_Assignment:_
For the records below, give the count of lines holding the word "image" and nothing more.
━━━━━ Data for this task
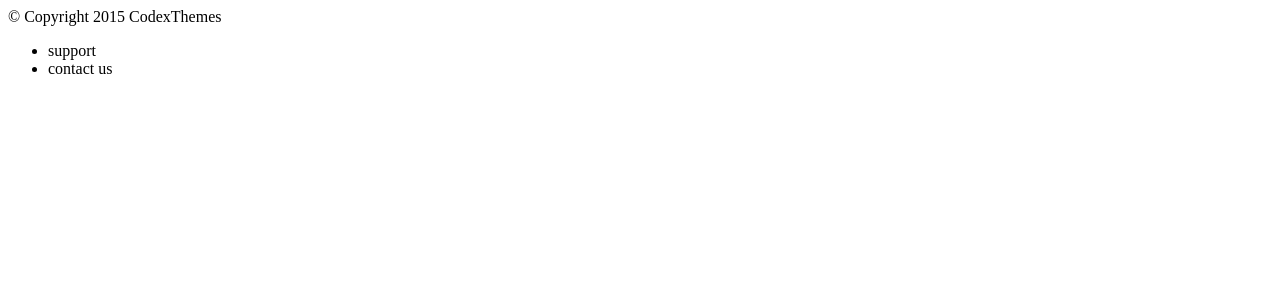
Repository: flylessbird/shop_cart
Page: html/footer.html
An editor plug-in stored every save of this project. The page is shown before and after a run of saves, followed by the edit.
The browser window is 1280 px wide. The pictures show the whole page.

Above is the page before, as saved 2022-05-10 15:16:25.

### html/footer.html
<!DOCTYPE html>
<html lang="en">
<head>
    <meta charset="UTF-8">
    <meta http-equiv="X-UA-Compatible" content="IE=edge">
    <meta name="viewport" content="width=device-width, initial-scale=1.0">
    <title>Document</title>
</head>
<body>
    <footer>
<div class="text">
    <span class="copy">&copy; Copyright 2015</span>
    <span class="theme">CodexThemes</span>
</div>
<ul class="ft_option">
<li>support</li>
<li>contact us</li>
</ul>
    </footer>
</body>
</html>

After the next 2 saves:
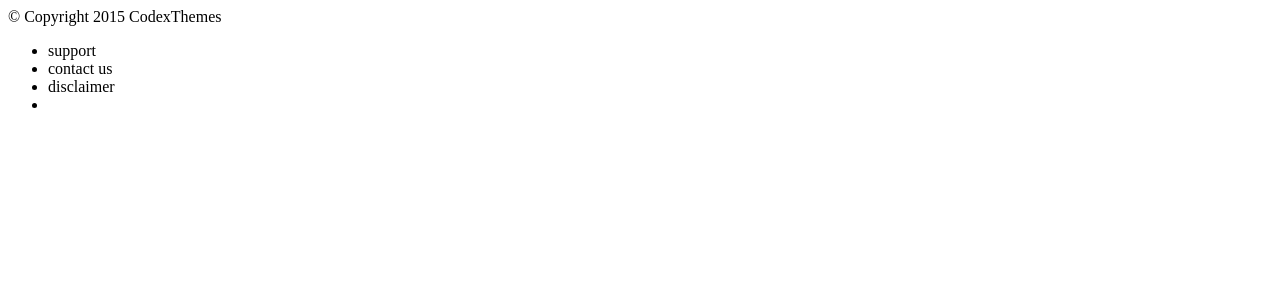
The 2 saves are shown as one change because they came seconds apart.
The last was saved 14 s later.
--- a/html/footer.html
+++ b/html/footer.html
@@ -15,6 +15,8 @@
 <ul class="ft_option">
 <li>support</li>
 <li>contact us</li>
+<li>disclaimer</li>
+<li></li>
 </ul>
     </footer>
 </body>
━━━━━━━━━━
━━━━━ Data for this task
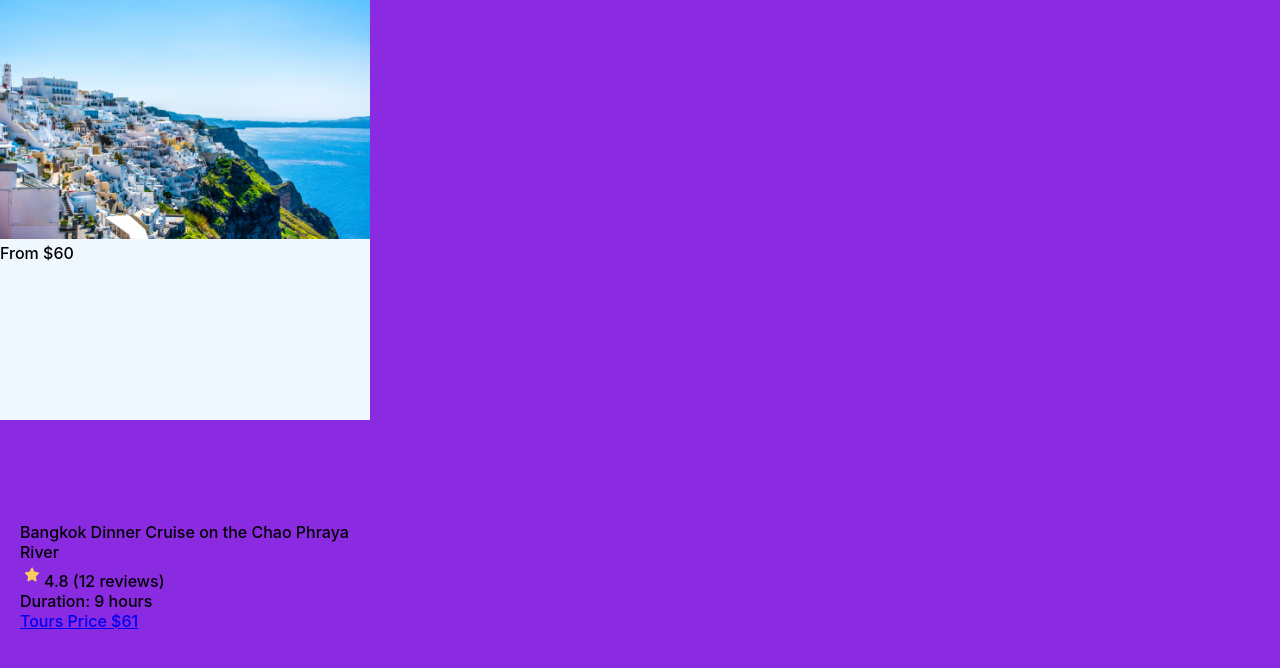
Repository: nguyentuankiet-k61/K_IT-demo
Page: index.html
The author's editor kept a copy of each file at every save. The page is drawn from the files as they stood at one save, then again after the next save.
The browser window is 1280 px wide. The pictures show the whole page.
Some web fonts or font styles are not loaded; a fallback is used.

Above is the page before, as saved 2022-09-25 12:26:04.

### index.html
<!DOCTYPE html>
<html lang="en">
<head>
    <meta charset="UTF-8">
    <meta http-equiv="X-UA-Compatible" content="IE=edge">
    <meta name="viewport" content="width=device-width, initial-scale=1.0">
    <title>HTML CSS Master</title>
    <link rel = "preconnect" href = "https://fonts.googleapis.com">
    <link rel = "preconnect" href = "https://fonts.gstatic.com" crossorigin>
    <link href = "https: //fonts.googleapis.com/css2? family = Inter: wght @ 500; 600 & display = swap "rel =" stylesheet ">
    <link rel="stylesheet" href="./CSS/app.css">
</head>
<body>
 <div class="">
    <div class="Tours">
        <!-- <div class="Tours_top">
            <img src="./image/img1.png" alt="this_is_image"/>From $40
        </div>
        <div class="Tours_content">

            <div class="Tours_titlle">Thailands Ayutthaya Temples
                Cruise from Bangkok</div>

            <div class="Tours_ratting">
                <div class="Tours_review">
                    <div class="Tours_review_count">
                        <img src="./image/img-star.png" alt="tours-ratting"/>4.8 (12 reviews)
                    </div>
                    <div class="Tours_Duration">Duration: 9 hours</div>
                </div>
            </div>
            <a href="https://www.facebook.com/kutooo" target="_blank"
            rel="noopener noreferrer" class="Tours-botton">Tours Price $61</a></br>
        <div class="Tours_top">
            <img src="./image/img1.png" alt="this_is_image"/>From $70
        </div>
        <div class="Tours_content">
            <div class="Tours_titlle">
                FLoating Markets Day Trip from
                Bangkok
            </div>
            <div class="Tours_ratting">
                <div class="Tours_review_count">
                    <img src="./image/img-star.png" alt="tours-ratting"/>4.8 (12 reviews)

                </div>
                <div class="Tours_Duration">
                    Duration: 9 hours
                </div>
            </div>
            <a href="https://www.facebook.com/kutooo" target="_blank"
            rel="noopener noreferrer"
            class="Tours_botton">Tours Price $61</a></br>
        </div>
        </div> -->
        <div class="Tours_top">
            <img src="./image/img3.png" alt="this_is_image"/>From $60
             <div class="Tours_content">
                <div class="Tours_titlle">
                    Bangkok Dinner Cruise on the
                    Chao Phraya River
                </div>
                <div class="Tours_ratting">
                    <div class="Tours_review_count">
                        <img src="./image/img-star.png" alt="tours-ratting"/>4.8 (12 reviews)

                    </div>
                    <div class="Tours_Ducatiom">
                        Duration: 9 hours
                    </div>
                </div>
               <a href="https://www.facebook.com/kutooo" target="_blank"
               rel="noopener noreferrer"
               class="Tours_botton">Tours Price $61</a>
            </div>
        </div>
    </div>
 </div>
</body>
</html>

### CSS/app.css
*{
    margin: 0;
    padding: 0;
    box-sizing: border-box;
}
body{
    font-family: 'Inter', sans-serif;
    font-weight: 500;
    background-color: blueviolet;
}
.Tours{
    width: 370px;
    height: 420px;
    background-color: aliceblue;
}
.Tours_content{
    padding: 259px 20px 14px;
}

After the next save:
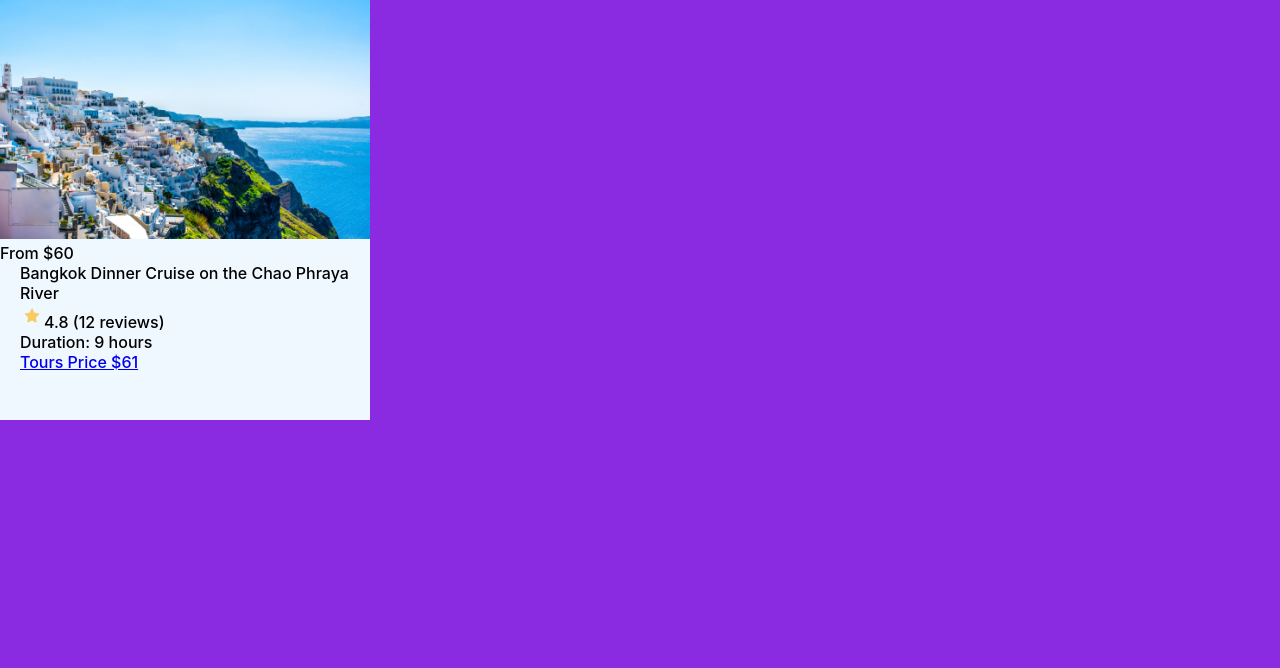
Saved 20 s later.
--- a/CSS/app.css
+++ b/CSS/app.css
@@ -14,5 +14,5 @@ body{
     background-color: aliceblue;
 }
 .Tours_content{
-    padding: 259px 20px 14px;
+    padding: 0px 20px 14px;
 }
━━━━━━━━━━
_Output below:_
6